"My Girl Shirl," a 32-bar minor-mode original by Duke Pearson, is an ideal opening track, amply displaying the group's individual and ensemble qualities. Note particularly the mastery of time in Donald's solo- in the release of his first ad lib chorus, for example, with its beautifully constructed phrasing that might have made an original tune in itself. Pepper keeps an identical groove going, so sympathetic with Donald's is his concept of phrasing and the beat. Don and Pepper trade eights with the firm and supple Lex Humphries before the closing ensemble.
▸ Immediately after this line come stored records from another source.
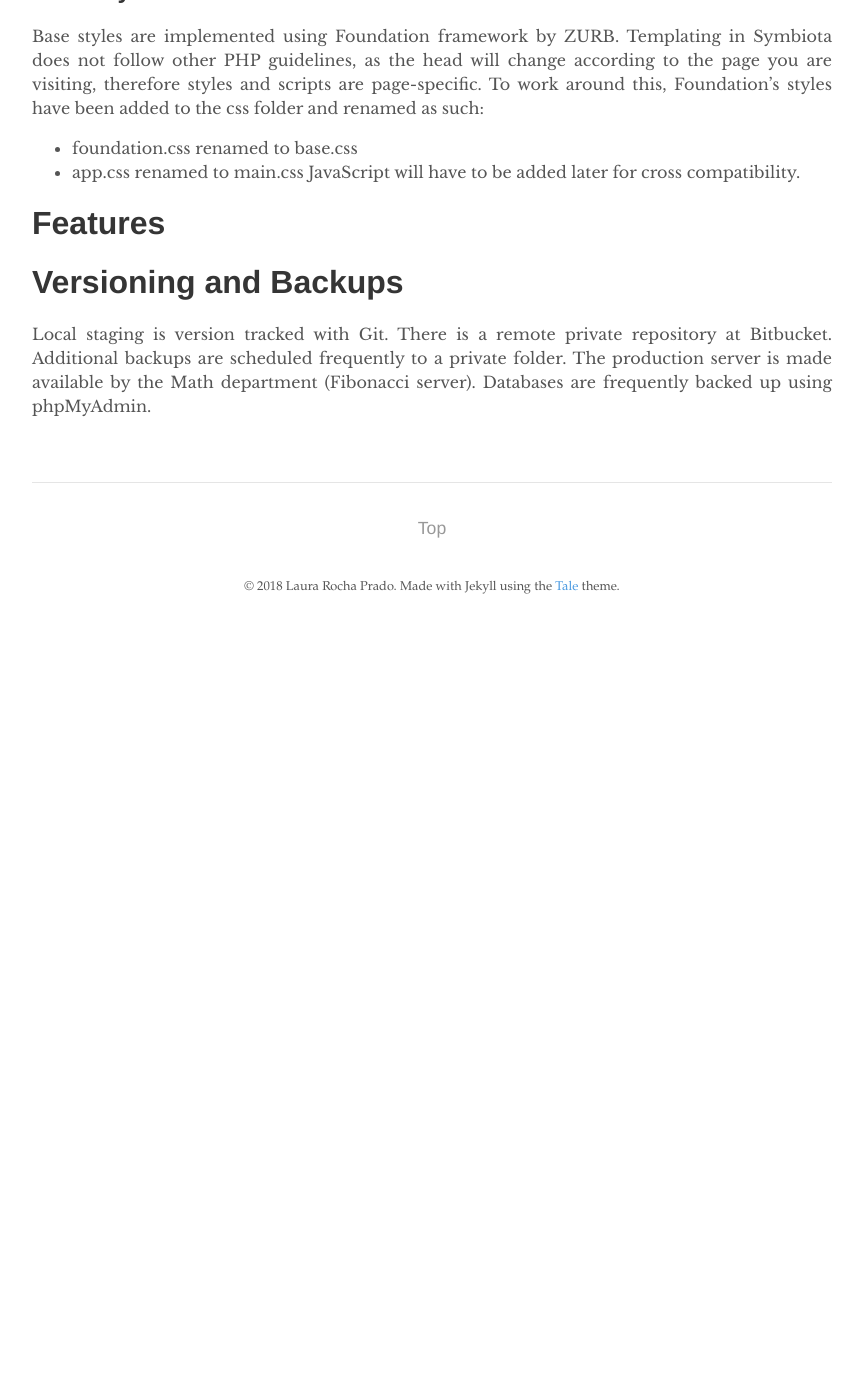
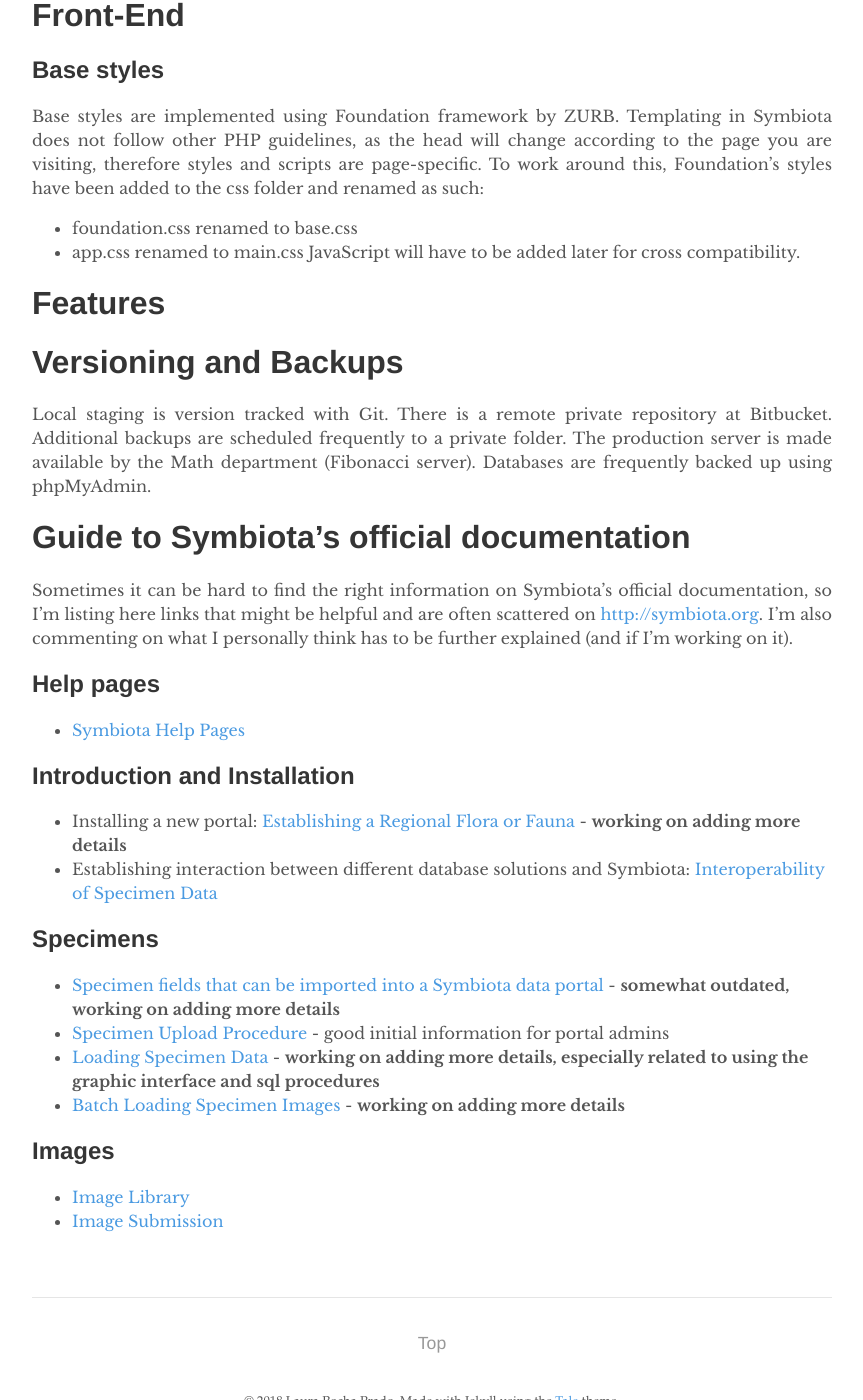
Before and after one commit to arbolitoloco/uw2020, a Jekyll site: the page built from docs/docs-summary.md, in a window 1280 px wide and 1400 px high, scrolled down 1639 px. Shown: the whole window, without its empty margins (208-1071 px from the left). Built offline with Jekyll 4.4.1, drawn with Linux system fonts in a browser that asks for light colours; before the commit the page ends 2269 px from its top, so only the background shows below that; some of the changed text lies outside the part shown.

Commit message:
improved docs

```diff
--- a/docs/docs-summary.md
+++ b/docs/docs-summary.md
@@ -8,16 +8,18 @@
 # Symbiota Installation
 Following instructions found at [Symbiota's documentation](http://symbiota.org/docs/installation-instructions/) and some trial and error, this is the step-by-step to install a Symbiota portal:
 1. Prototype development started with [Symbiota version 1.0](https://github.com/Symbiota/Symbiota/releases) (cloned from Github 2018-05-11)
-2. Created empty MySQL database in PHPMyAdmin
-3. Added reader and writer users to database, giving them the adequate permissions to interact with the schema (in PHPMyAdmin)
-4. Imported schema update files to database from `/config/schema-1.0` (in PHPMyAdmin)
+2. Created empty MySQL database in phpMyAdmin
+3. Added reader and writer users to database, giving them the adequate permissions to interact with the schema (in phpMyAdmin)
+4. Imported schema update files to database from `/config/schema-1.0` (in phpMyAdmin)
 5. Edited /config/dbconnection.php with database credentials
-6. Edited /config/symbini.php with general configurations, had issues with relative paths - fixed (pay attention to *$CLIENT_ROOT* path)
+6. Edited /config/symbini.php with general configurations, had issues with relative paths - fixed (pay attention to `$CLIENT_ROOT` path)
 7. Server admin granted user privileges
 8. First empty portal successfully running!
 
 Some issues may arise due to folder/file access configurations in the server, so one must be sure that the server admin has granted your reader and writer users the correct read/write permissions, otherwise some scripts will not be able to run (for instance the taxonomic tree import script).
 
+For a detailed step-by-step guide on how to install a Symbiota portal in a local server see:
+- [Tutorial: Installing a Symbiota portal for testing on a local server]() - **coming soon**
 
 # Data Input/Import
 
@@ -53,3 +55,23 @@
 
 # Versioning and Backups
 Local staging is version tracked with Git. There is a remote private repository at Bitbucket. Additional backups are scheduled frequently to a private folder. The production server is made available by the Math department (Fibonacci server). Databases are frequently backed up using phpMyAdmin.
+
+# Guide to Symbiota's official documentation
+Sometimes it can be hard to find the right information on Symbiota's official documentation, so I'm listing here links that might be helpful and are often scattered on [http://symbiota.org](http://symbiota.org). I'm also commenting on what I personally think has to be further explained (and if I'm working on it).
+
+## Help pages
+- [Symbiota Help Pages](http://symbiota.org/docs/symbiota-introduction/symbiota-help-pages/)
+
+## Introduction and Installation
+- Installing a new portal: [Establishing a Regional Flora or Fauna](http://symbiota.org/docs/symbiota-introduction/establishing-a-regional-flora-or-fauna/) - **working on adding more details**
+- Establishing interaction between different database solutions and Symbiota: [Interoperability of Specimen Data](http://symbiota.org/docs/specimen-search-engine/interoperability-of-specimen-data/)
+
+## Specimens
+- [Specimen fields that can be imported into a Symbiota data portal](http://symbiota.org/docs/wp-content/uploads/SymbiotaOccurrenceFields.pdf) - **somewhat outdated, working on adding more details**
+- [Specimen Upload Procedure](http://symbiota.org/docs/specimen-upload-procedure-2/) - good initial information for portal admins
+- [Loading Specimen Data](http://symbiota.org/docs/symbiota-introduction/loading-specimen-data/) - **working on adding more details, especially related to using the graphic interface and sql procedures**
+- [Batch Loading Specimen Images](http://symbiota.org/docs/batch-loading-specimen-images-2/) - **working on adding more details**
+
+## Images
+- [Image Library](http://symbiota.org/docs/image-library/)
+- [Image Submission](http://symbiota.org/docs/image-submission-2/)
```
"Soulful Kiddy" is a slower, moderato Byrd blues, with attractive use of the F Seventh and E Flat Seventh at the ninth and tenth bars. Duke Pearson's contribution is noteworthy for its unpretentious economy of line, and for the funky fills during the closing ensemble.
Donald announces "A Portrait of Jennie" as "a very beautiful ballad" and plays as though he means it. His first chorus, so close to the melody yet so completely personal, reminds me of a theory I advanced in an analysis of improvisation in the New Encyclopedia of Jazz: that it is not just the notes themselves that are important, but how they are placed and how they are played.
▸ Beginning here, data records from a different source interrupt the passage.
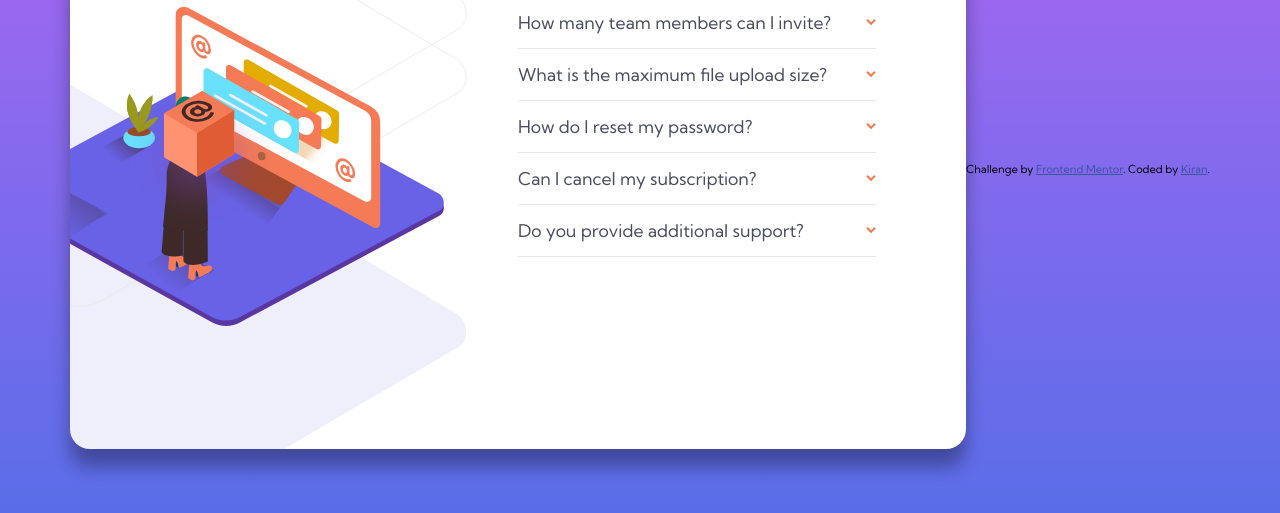
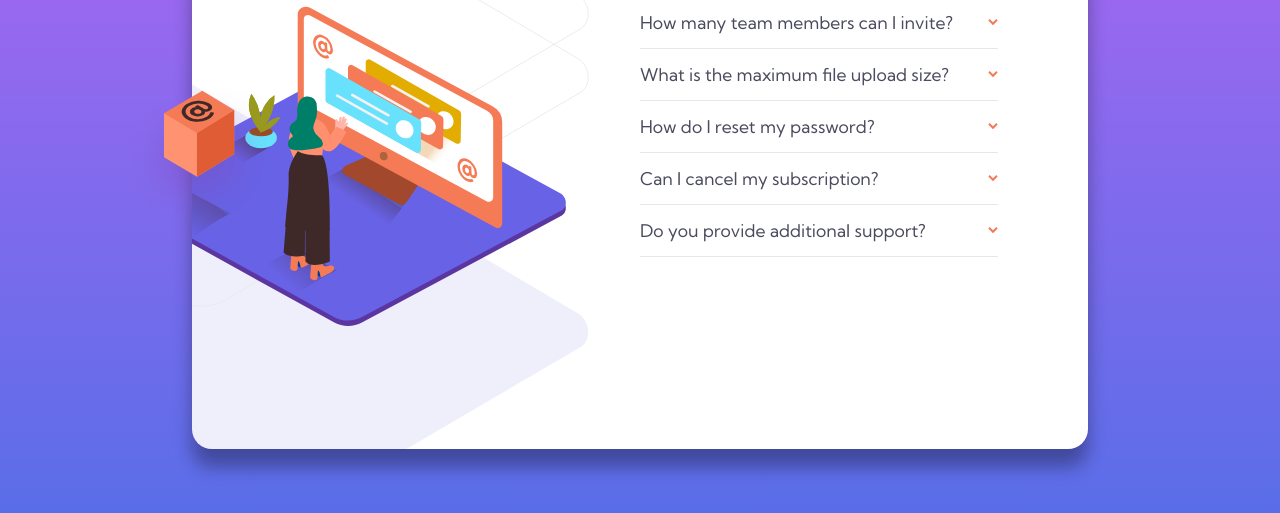
Before and after one commit to kiranbabu7/FAQ-Accordion-Card, a plain HTML site: page index.html in a window 1280 px wide. Shown: the part 231-744 px from the top of the page. Drawn offline with Linux system fonts and the light colour scheme.

Commit message:
style: removed footer

```diff
--- a/index.html
+++ b/index.html
@@ -92,12 +92,6 @@
           </div>
         </div>
       </div>
-      <div class="attribution">
-        Challenge by
-        <a href="https://www.frontendmentor.io?ref=challenge" target="_blank"
-          >Frontend Mentor</a
-        >. Coded by <a href="https://github.com/kiranbabu7">Kiran</a>.
-      </div>
     </div>
 
     <script src="script.js"></script>
```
"Cecile," though fundamentally a blues, is the most beguiling original in the set. Its main characteristics are the use of B Natural as a focal point in the theme (and again in parts of the solos), and the unexpected modulations to F that give the performer a dual mood, as well as a continuity that ties the long track together. The side closes with a snatch of the group's theme, a slow blues in F known as "Pure D. Funk."
"Jeannine," unrelated to the old pop waltz, is a Duke Pearson up-tempo piece kicked off by piano riffing that continues under the ensemble (which appropriately in view of the club's name, begins with a series of half notes). There is a mildly Oriental flavor to this colorful composition, with a hint of a Miles Davis groove. There's also a simple yet exotic touch to some of the latter part of Donald's excursion here-as usual, he adjusts his overall blowing feeling to the mood set by the theme.
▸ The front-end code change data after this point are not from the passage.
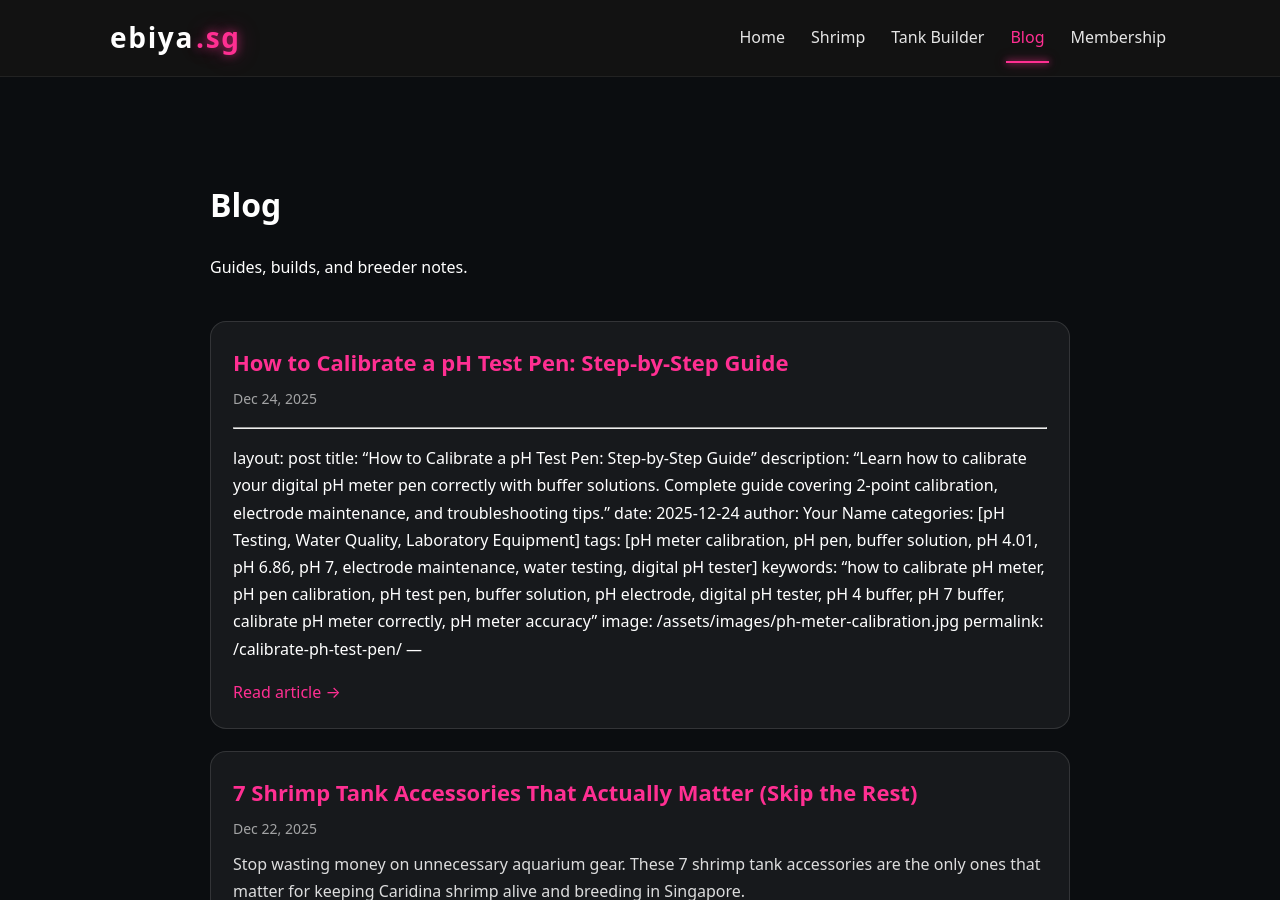
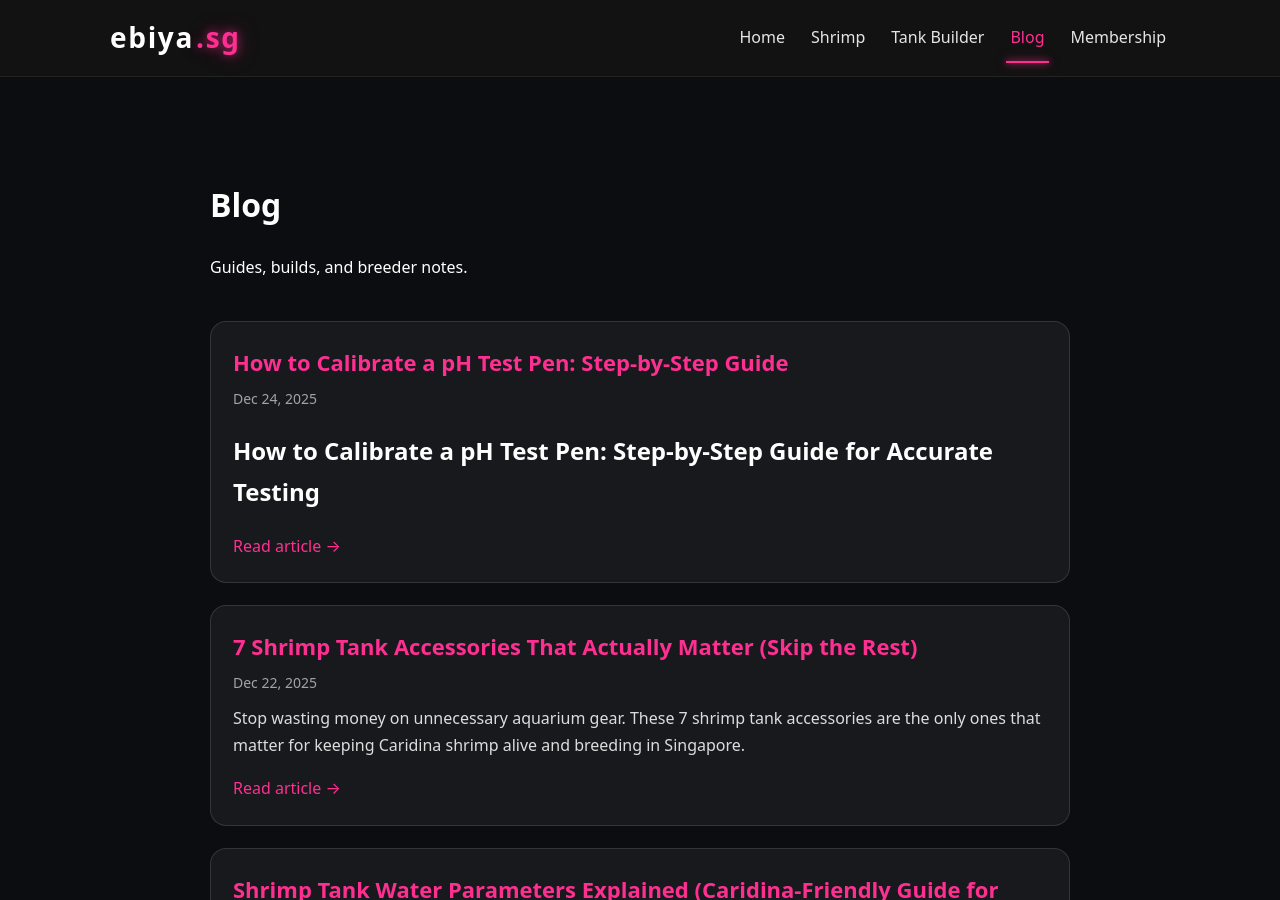
Before and after one commit to m33lucky-benny/ebiya.sg, a Jekyll site: the page built from blog.html, in a window 1280 px wide and 900 px high. Built offline with Jekyll 4.4.1, drawn with Linux system fonts in a browser that asks for light colours.

Commit message:
Update 2025-12-24-calibrate-ph-test-pen.md

```diff
--- a/_posts/2025-12-24-calibrate-ph-test-pen.md
+++ b/_posts/2025-12-24-calibrate-ph-test-pen.md
@@ -4,18 +4,6 @@ title: "How to Calibrate a pH Test Pen: Step-by-Step Guide"
 description: "Learn how to calibrate your digital pH meter pen correctly with buffer solutions. Complete guide covering 2-point calibration, electrode maintenance, and troubleshooting tips."
 date: 2025-12-24
 author: ebiyaSG
-categories: [pH Testing, Water Quality, Laboratory Equipment]
-tags: [pH meter calibration, pH pen, buffer solution, pH 4.01, pH 6.86, pH 7, electrode maintenance, water testing, digital pH tester]
-keywords: "how to calibrate pH meter, pH pen calibration, pH test pen, buffer solution, pH electrode, digital pH tester, pH 4 buffer, pH 7 buffer, calibrate pH meter correctly, pH meter accuracy"
-image: /assets/images/ph-meter-calibration.jpg
-permalink: /calibrate-ph-test-pen/
----
----
-layout: post
-title: "How to Calibrate a pH Test Pen: Step-by-Step Guide"
-description: "Learn how to calibrate your digital pH meter pen correctly with buffer solutions. Complete guide covering 2-point calibration, electrode maintenance, and troubleshooting tips."
-date: 2025-12-24
-author: Your Name
 categories: [pH Testing, Water Quality, Laboratory Equipment]
 tags: [pH meter calibration, pH pen, buffer solution, pH 4.01, pH 6.86, pH 7, electrode maintenance, water testing, digital pH tester]
 keywords: "how to calibrate pH meter, pH pen calibration, pH test pen, buffer solution, pH electrode, digital pH tester, pH 4 buffer, pH 7 buffer, calibrate pH meter correctly, pH meter accuracy"
@@ -138,6 +126,29 @@ Use two beakers for each buffer solution: one containing pure buffer for calibra
 - **Dimensions:** Approximately 153 × 29 × 16 mm
 - **Weight:** Approximately 52g
 
+## Membership Benefits: Professional Calibration Services
+
+While calibrating your pH pen at home is straightforward, many users prefer professional calibration services to ensure maximum accuracy. Consider joining our membership program for exclusive benefits:
+
+### What's Included in Membership
+
+- **Free pH pen calibration service** - Bring your pH meter for professional calibration anytime
+- **Priority technical support** - Get expert help with troubleshooting and maintenance questions
+- **Discounted buffer solutions** - Save on pH 4.01, 6.86, and 10.01 calibration buffers
+- **Annual electrode inspection** - We check your electrode condition and storage fluid levels
+- **Calibration reminder notifications** - Never miss your recalibration schedule
+- **Extended warranty coverage** - Additional protection for your pH testing equipment
+
+### Why Choose Professional Calibration
+
+Even with the detailed instructions provided in this guide, [professional calibration services](https://atlas-scientific.com/blog/how-to-calibrate-ph-meter/) offer several advantages. Our technicians use laboratory-grade buffer solutions, ensuring your pH pen meets the highest standards. This is particularly valuable for applications requiring very high testing accuracy such as scientific research, pharmaceutical testing, or precision aquaculture where even small pH variations can impact sensitive species like crystal red shrimp.
+
+Professional calibration also includes electrode health assessment - we can detect early signs of electrode degradation that might not be obvious during home calibration. Members receive detailed calibration certificates documenting traceability to international standards, which can be important for regulatory compliance or quality assurance records.
+
+### How to Get Started
+
+Visit our website or contact us to learn more about membership tiers and pricing. Most members find that the free calibration services alone pay for the annual membership fee, especially if you use multiple pH meters or require frequent recalibration due to [intensive electrode use](https://www.horiba.com/sgp/water-quality/support/technical-tips/electrodes/ph-electrode-care-and-maintenance-procedures/).
+
 ## Choosing a pH Pen with Backlit Display
 
 When selecting a pH test pen, consider models with backlit LCD displays for significantly improved readability. A backlit screen makes it much easier to read pH values in various lighting conditions, especially in dim environments like indoor aquariums, greenhouses, or when working outdoors during early morning or evening hours.
```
A full-length treatment of "Pure D. Funk" completes the side. A provocative aspect of the rhythm section's work is the use of triplets with a difference-that is to say, a subtle difference that keeps them far from the rock'n'roll groove.
Triplets come prominently into play again on "Kimyas," first in Lex's sticks-on-cymbal introduction, then in the main ensemble, with variety established this time by the omission of the first and last beats in a 12/8 meter.
Pepper and Donald are expansively creative in this track and Duke maintains a fine, pulsating continuity in a three-chorus contribution. As often happens, Donald shows how well he knows the value of understatement for the effect of contrast; he reveals, too, his thorough grounding in jazz, for in addition to the unmistakably modern passages there are phrases here that Roy Eldridge might have used. Lex's Zildjians speak an important piece here and the consistent support of Laymon Jackson is especially noteworthy.
"When Sunny Gets Blue" is a pop song of a few years ago that has earned a measure of acceptance among modern jazzmen. The theme is ingeniously divided into fast waltz and slow 4/4 treatment. Duke is in the spotlight, playing with a keen melodic sense without ever crossing the border into Cocktail Piano Land. Atone point he plays rubato without drums, using the same contrast of meters that was employed in the ensemble.
At the end of this side Donald is heard thanking the Half Note clientele for being "a most receptive audience." It is fortunate for Donald, and for those jazz enthusiasts who are out of reach of the Half Note, that thanks to Blue Note Records the audience has now been multiplied many times in commemoration of a happy, relaxed and musically productive evening.